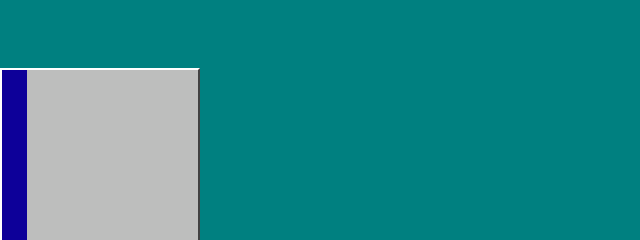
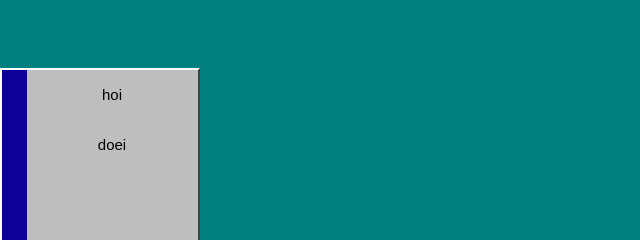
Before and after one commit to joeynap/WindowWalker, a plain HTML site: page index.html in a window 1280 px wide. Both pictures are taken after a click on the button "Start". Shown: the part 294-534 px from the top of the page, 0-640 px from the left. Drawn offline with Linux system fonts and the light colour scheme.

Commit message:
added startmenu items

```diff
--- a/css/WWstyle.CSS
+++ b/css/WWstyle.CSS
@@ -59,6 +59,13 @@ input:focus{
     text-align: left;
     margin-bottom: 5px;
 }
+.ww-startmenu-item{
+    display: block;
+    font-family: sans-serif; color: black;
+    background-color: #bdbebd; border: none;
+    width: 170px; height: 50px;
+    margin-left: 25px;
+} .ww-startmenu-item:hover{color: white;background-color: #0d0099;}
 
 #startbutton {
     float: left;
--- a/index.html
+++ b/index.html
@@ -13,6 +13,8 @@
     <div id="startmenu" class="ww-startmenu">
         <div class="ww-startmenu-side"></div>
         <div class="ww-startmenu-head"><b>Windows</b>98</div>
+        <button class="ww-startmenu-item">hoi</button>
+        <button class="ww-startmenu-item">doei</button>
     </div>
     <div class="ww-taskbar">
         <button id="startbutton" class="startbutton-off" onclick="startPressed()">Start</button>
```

________________

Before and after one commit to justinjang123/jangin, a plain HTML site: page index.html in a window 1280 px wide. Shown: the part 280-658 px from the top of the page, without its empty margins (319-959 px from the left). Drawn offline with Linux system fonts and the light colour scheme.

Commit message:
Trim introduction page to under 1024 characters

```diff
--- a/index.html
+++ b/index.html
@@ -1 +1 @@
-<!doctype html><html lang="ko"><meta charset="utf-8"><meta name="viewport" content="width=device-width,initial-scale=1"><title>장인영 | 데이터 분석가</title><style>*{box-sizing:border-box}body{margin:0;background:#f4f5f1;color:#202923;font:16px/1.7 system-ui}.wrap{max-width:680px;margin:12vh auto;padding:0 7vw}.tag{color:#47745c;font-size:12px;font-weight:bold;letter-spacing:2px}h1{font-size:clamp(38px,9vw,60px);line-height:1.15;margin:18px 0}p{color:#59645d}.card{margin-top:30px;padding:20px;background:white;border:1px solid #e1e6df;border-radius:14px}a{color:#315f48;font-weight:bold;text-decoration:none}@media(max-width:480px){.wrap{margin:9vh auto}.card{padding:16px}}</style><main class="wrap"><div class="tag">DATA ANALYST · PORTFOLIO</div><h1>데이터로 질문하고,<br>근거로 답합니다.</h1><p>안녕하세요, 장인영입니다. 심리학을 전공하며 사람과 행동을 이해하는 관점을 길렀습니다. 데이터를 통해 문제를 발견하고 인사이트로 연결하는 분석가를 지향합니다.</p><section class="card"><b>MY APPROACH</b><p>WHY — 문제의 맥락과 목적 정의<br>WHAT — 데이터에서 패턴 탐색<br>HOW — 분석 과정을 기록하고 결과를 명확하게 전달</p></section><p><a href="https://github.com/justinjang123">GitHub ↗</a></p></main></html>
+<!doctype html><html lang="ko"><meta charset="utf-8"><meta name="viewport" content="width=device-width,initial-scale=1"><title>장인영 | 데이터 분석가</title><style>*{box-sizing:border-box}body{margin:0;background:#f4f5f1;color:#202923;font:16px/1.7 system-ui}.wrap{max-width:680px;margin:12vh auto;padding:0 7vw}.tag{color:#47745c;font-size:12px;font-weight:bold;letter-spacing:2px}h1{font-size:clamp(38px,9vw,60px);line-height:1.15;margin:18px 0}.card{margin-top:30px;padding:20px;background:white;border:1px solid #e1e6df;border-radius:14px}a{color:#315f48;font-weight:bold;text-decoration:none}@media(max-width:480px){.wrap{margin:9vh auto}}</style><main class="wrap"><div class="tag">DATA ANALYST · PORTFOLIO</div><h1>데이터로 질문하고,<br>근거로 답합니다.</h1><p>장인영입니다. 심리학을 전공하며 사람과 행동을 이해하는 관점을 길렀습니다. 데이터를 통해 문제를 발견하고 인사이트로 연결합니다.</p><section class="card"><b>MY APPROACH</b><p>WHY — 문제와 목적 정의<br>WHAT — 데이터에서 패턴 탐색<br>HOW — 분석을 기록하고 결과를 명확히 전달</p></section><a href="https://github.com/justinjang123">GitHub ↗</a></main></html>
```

________________

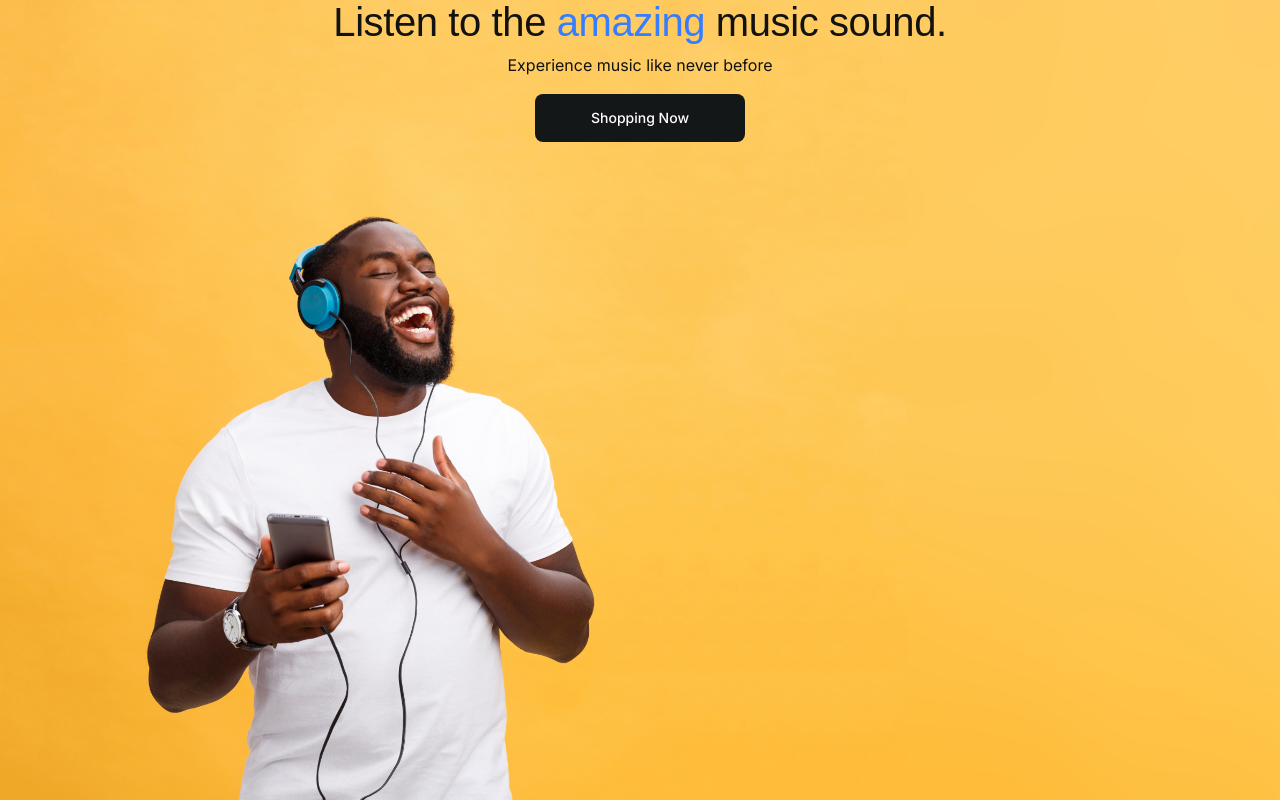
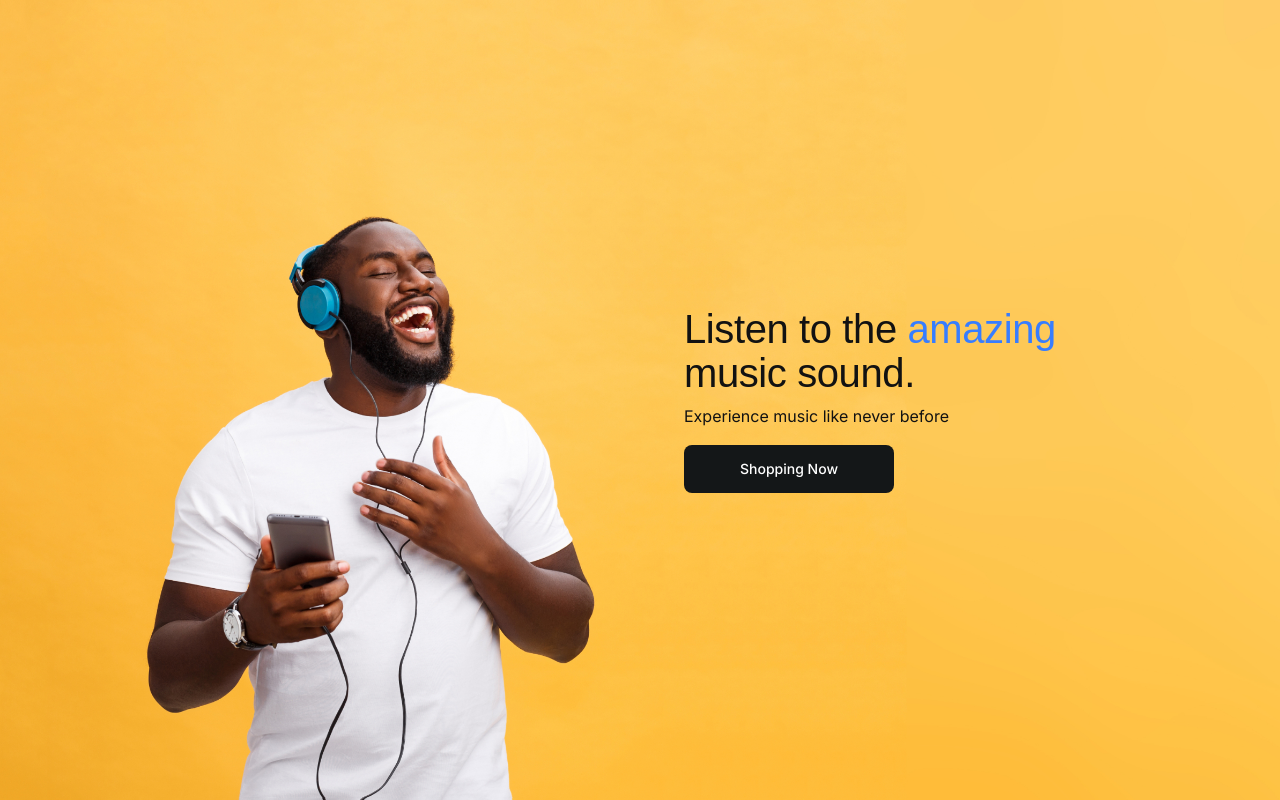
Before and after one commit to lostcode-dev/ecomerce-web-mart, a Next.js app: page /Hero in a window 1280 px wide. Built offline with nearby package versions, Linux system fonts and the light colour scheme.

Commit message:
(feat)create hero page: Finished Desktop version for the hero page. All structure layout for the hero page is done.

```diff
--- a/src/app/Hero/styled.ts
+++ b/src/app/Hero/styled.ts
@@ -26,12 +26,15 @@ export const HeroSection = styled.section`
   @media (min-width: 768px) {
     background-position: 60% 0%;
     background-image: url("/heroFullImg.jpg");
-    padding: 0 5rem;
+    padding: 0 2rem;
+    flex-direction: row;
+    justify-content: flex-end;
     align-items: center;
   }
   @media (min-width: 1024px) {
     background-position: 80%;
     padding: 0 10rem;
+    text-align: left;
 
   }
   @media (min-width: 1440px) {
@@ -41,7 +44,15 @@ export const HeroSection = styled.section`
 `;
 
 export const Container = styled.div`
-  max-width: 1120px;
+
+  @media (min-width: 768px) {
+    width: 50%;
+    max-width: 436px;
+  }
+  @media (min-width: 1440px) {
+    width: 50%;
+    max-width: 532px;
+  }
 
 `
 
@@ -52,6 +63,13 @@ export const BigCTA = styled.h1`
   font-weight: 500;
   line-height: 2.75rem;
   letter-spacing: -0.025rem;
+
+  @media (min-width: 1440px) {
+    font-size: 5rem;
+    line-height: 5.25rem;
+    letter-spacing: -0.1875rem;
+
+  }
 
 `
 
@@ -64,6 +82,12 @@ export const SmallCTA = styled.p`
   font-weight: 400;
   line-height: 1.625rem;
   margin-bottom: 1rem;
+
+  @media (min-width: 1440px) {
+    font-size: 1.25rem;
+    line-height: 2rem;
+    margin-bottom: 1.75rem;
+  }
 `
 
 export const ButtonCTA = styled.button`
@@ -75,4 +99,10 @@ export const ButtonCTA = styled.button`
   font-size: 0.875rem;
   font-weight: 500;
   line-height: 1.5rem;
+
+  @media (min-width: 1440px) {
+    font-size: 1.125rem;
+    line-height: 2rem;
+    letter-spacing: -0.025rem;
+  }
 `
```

________________

— Problem —
From the records above, copy every line that includes the word "startmenu".

— Response to this task —
added startmenu items
+.ww-startmenu-item{
+} .ww-startmenu-item:hover{color: white;background-color: #0d0099;}
     <div id="startmenu" class="ww-startmenu">
         <div class="ww-startmenu-side"></div>
         <div class="ww-startmenu-head"><b>Windows</b>98</div>
+        <button class="ww-startmenu-item">hoi</button>
+        <button class="ww-startmenu-item">doei</button>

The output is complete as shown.